Required action
Among the lines of the records below, copy those that hold the word "wiping".

Items listed in a dataset

____________________

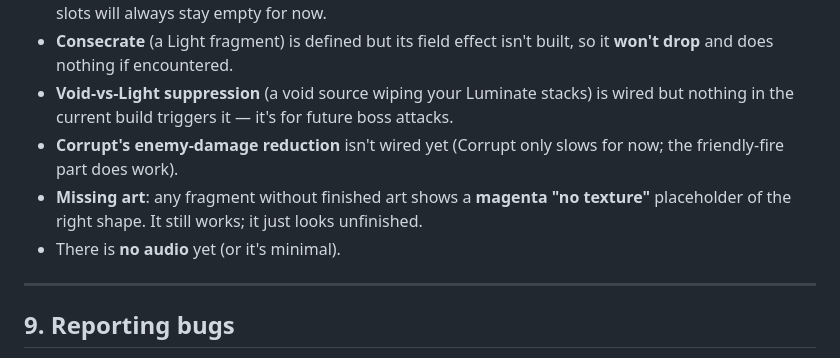
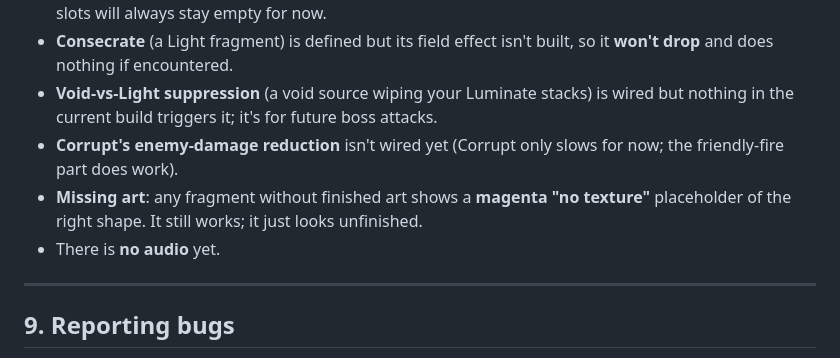
Before and after one commit to 255-Ping/shard-test-build, a Markdown page: TESTER_GUIDE.md, the part around one of its changes. Drawn GitHub-style.

```diff
--- a/TESTER_GUIDE.md
+++ b/TESTER_GUIDE.md
@@ -190,9 +190,9 @@ These are visible in the build but intentionally unfinished:
 - **Wildcard slots** appear on Rare/Epic ability frames, but **no wildcard fragments exist yet**, so those slots will always stay empty for now.
 - **Consecrate** (a Light fragment) is defined but its field effect isn't built, so it **won't drop** and does nothing if encountered.
-- **Void-vs-Light suppression** (a void source wiping your Luminate stacks) is wired but nothing in the current build triggers it — it's for future boss attacks.
+- **Void-vs-Light suppression** (a void source wiping your Luminate stacks) is wired but nothing in the current build triggers it; it's for future boss attacks.
 - **Corrupt's enemy-damage reduction** isn't wired yet (Corrupt only slows for now; the friendly-fire part does work).
 - **Missing art**: any fragment without finished art shows a **magenta "no texture"** placeholder of the right shape. It still works; it just looks unfinished.
-- There is **no audio** yet (or it's minimal).
+- There is **no audio** yet.
 
 ---
 
```
Also changed, not shown: other parts of TESTER_GUIDE.md (+24 -24 lines).
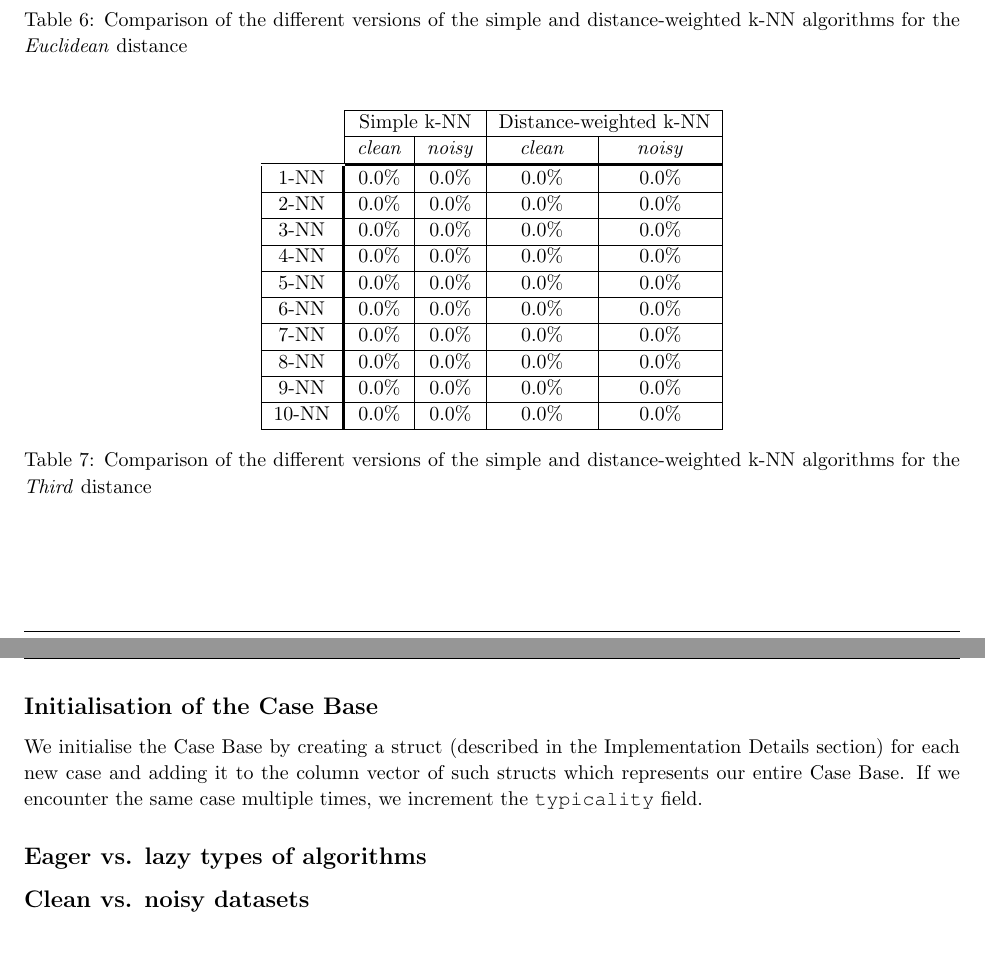
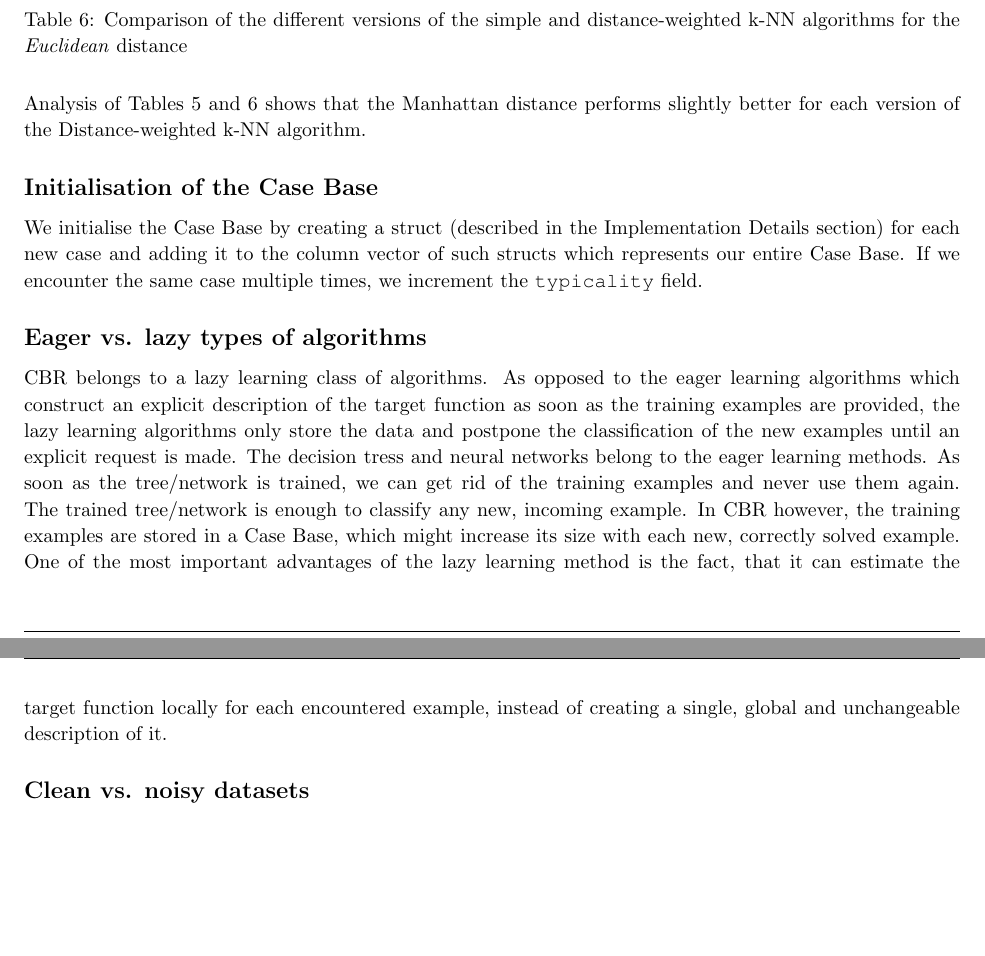
Before and after one commit to proftom/ImperialML, a LaTeX document (3_CBR/Report TeX/CaseBasedReasoning.tex): two parts of pages 7 and 8 of 9, joined at a grey line, cut so that both start at the same text. Compiled offline with pdfLaTeX.

Commit message:
lazy learning question

```diff
--- a/3_CBR/Report TeX/CaseBasedReasoning.tex
+++ b/3_CBR/Report TeX/CaseBasedReasoning.tex
@@ -446,26 +448,28 @@ for which the average classification rates are presented in Tables \ref{kNNCompa
 \label{kNNComparisonEuclidean}
 \end{table}
 
-\begin{table}[H]
-\center
-\begin{tabu}{c|c|c|c|c|}
-\cline{2-5}
-& \multicolumn{2}{ c| }{Simple k-NN} & \multicolumn{2}{ c| }{Distance-weighted k-NN} \\ \cline{2-5}
-& \emph{clean} & \emph{noisy} & \emph{  } \emph{ clean } \emph{  } & \emph{noisy} \\ \cline{1-1} \tabucline[1.5pt]{2-5}
-\multicolumn{1}{ |c|[1.5pt] }{ 1-NN} & 0.0\% & 0.0\% & 0.0\% & 0.0\% \\ \cline{1-5}
-\multicolumn{1}{ |c|[1.5pt] }{ 2-NN} & 0.0\% & 0.0\% & 0.0\% & 0.0\% \\ \cline{1-5}
-\multicolumn{1}{ |c|[1.5pt] }{ 3-NN} & 0.0\% & 0.0\% & 0.0\% & 0.0\% \\ \cline{1-5}
-\multicolumn{1}{ |c|[1.5pt] }{ 4-NN} & 0.0\% & 0.0\% & 0.0\% & 0.0\% \\ \cline{1-5}
-\multicolumn{1}{ |c|[1.5pt] }{ 5-NN} & 0.0\% & 0.0\% & 0.0\% & 0.0\% \\ \cline{1-5}
-\multicolumn{1}{ |c|[1.5pt] }{ 6-NN} & 0.0\% & 0.0\% & 0.0\% & 0.0\% \\ \cline{1-5}
-\multicolumn{1}{ |c|[1.5pt] }{ 7-NN} & 0.0\% & 0.0\% & 0.0\% & 0.0\% \\ \cline{1-5}
-\multicolumn{1}{ |c|[1.5pt] }{ 8-NN} & 0.0\% & 0.0\% & 0.0\% & 0.0\% \\ \cline{1-5}
-\multicolumn{1}{ |c|[1.5pt] }{ 9-NN} & 0.0\% & 0.0\% & 0.0\% & 0.0\% \\ \cline{1-5}
-\multicolumn{1}{ |c|[1.5pt] }{10-NN} & 0.0\% & 0.0\% & 0.0\% & 0.0\% \\ \cline{1-5}
-\end{tabu}
-\caption{Comparison of the different versions of the simple and distance-weighted k-NN algorithms for the \emph{Third} distance}
-\label{kNNComparisonThird}
-\end{table}
+Analysis of Tables \ref{kNNComparisonManhattan} and \ref{kNNComparisonEuclidean} shows that the Manhattan distance performs slightly better for each version of the Distance-weighted k-NN algorithm.
+
+%\begin{table}[H]
+%\center
+%\begin{tabu}{c|c|c|c|c|}
+%\cline{2-5}
+%& \multicolumn{2}{ c| }{Simple k-NN} & \multicolumn{2}{ c| }{Distance-weighted k-NN} \\ \cline{2-5}
+%& \emph{clean} & \emph{noisy} & \emph{  } \emph{ clean } \emph{  } & \emph{noisy} \\ \cline{1-1} \tabucline[1.5pt]{2-5}
+%\multicolumn{1}{ |c|[1.5pt] }{ 1-NN} & 0.0\% & 0.0\% & 0.0\% & 0.0\% \\ \cline{1-5}
+%\multicolumn{1}{ |c|[1.5pt] }{ 2-NN} & 0.0\% & 0.0\% & 0.0\% & 0.0\% \\ \cline{1-5}
+%\multicolumn{1}{ |c|[1.5pt] }{ 3-NN} & 0.0\% & 0.0\% & 0.0\% & 0.0\% \\ \cline{1-5}
+%\multicolumn{1}{ |c|[1.5pt] }{ 4-NN} & 0.0\% & 0.0\% & 0.0\% & 0.0\% \\ \cline{1-5}
+%\multicolumn{1}{ |c|[1.5pt] }{ 5-NN} & 0.0\% & 0.0\% & 0.0\% & 0.0\% \\ \cline{1-5}
+%\multicolumn{1}{ |c|[1.5pt] }{ 6-NN} & 0.0\% & 0.0\% & 0.0\% & 0.0\% \\ \cline{1-5}
+%\multicolumn{1}{ |c|[1.5pt] }{ 7-NN} & 0.0\% & 0.0\% & 0.0\% & 0.0\% \\ \cline{1-5}
+%\multicolumn{1}{ |c|[1.5pt] }{ 8-NN} & 0.0\% & 0.0\% & 0.0\% & 0.0\% \\ \cline{1-5}
+%\multicolumn{1}{ |c|[1.5pt] }{ 9-NN} & 0.0\% & 0.0\% & 0.0\% & 0.0\% \\ \cline{1-5}
+%\multicolumn{1}{ |c|[1.5pt] }{10-NN} & 0.0\% & 0.0\% & 0.0\% & 0.0\% \\ \cline{1-5}
+%\end{tabu}
+%\caption{Comparison of the different versions of the simple and distance-weighted k-NN algorithms for the \emph{Third} distance}
+%\label{kNNComparisonThird}
+%\end{table}
 
 \subsection{Initialisation of the Case Base}
 
@@ -473,9 +477,10 @@ We initialise the Case Base by creating a struct (described in the Implementatio
 
 \subsection{Eager vs. lazy types of algorithms}
 
-
+CBR belongs to a lazy learning class of algorithms. As opposed to the eager learning algorithms which construct an explicit description of the target function as soon as the training examples are provided, the lazy learning algorithms only store the data and postpone the classification of the new examples until an explicit request is made. The decision tress and neural networks belong to the eager learning methods. As soon as the tree/network is trained, we can get rid of the training examples and never use them again. The trained tree/network is enough to classify any new, incoming example. In CBR however, the training examples are stored in a Case Base, which might increase its size with each new, correctly solved example. One of the most important advantages of the lazy learning method is the fact, that it can estimate the target function locally for each encountered example, instead of creating a single, global and unchangeable description of it.
 
 \subsection{Clean vs. noisy datasets}
+
 
 
 \clearpage
```
Also changed, not shown: 3_CBR/Report TeX/CaseBasedReasoning.pdf, 3_CBR/Report TeX/CaseBasedReasoning.tex (2 more changed lines).
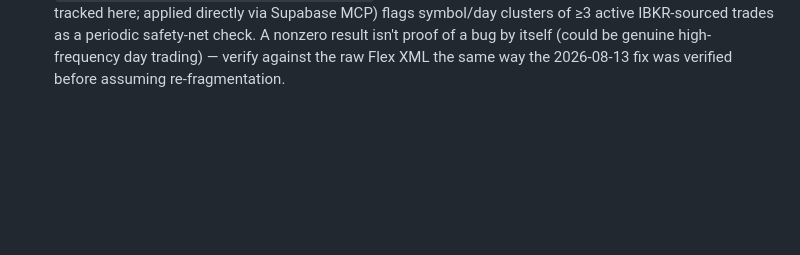
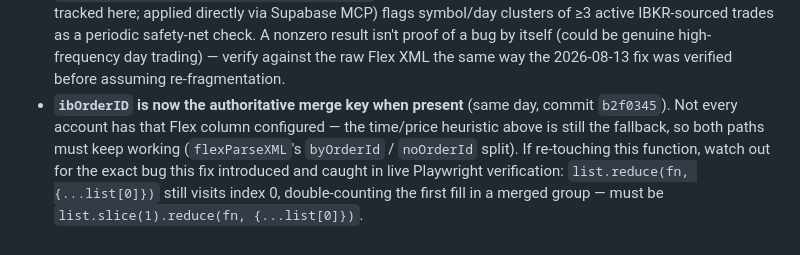
Before and after one commit to davidtheking28-oss/trading-journal, a Markdown page: CLAUDE.md, the part around the change. Rendered like a GitHub page; blank space fills up the shorter version.

Commit message:
auto: session changes

```diff
--- a/CLAUDE.md
+++ b/CLAUDE.md
@@ -90,3 +90,11 @@ unlike this one — push it manually).
   bug by itself (could be genuine high-frequency day trading) — verify
   against the raw Flex XML the same way the 2026-08-13 fix was verified
   before assuming re-fragmentation.
+- **`ibOrderID` is now the authoritative merge key when present** (same day,
+  commit `b2f0345`). Not every account has that Flex column configured — the
+  time/price heuristic above is still the fallback, so both paths must keep
+  working (`flexParseXML`'s `byOrderId` / `noOrderId` split). If re-touching
+  this function, watch out for the exact bug this fix introduced and caught
+  in live Playwright verification: `list.reduce(fn, {...list[0]})` still
+  visits index 0, double-counting the first fill in a merged group — must be
+  `list.slice(1).reduce(fn, {...list[0]})`.
```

____________________

Response to this task
-- **Void-vs-Light suppression** (a void source wiping your Luminate stacks) is wired but nothing in the current build triggers it — it's for future boss attacks.
+- **Void-vs-Light suppression** (a void source wiping your Luminate stacks) is wired but nothing in the current build triggers it; it's for future boss attacks.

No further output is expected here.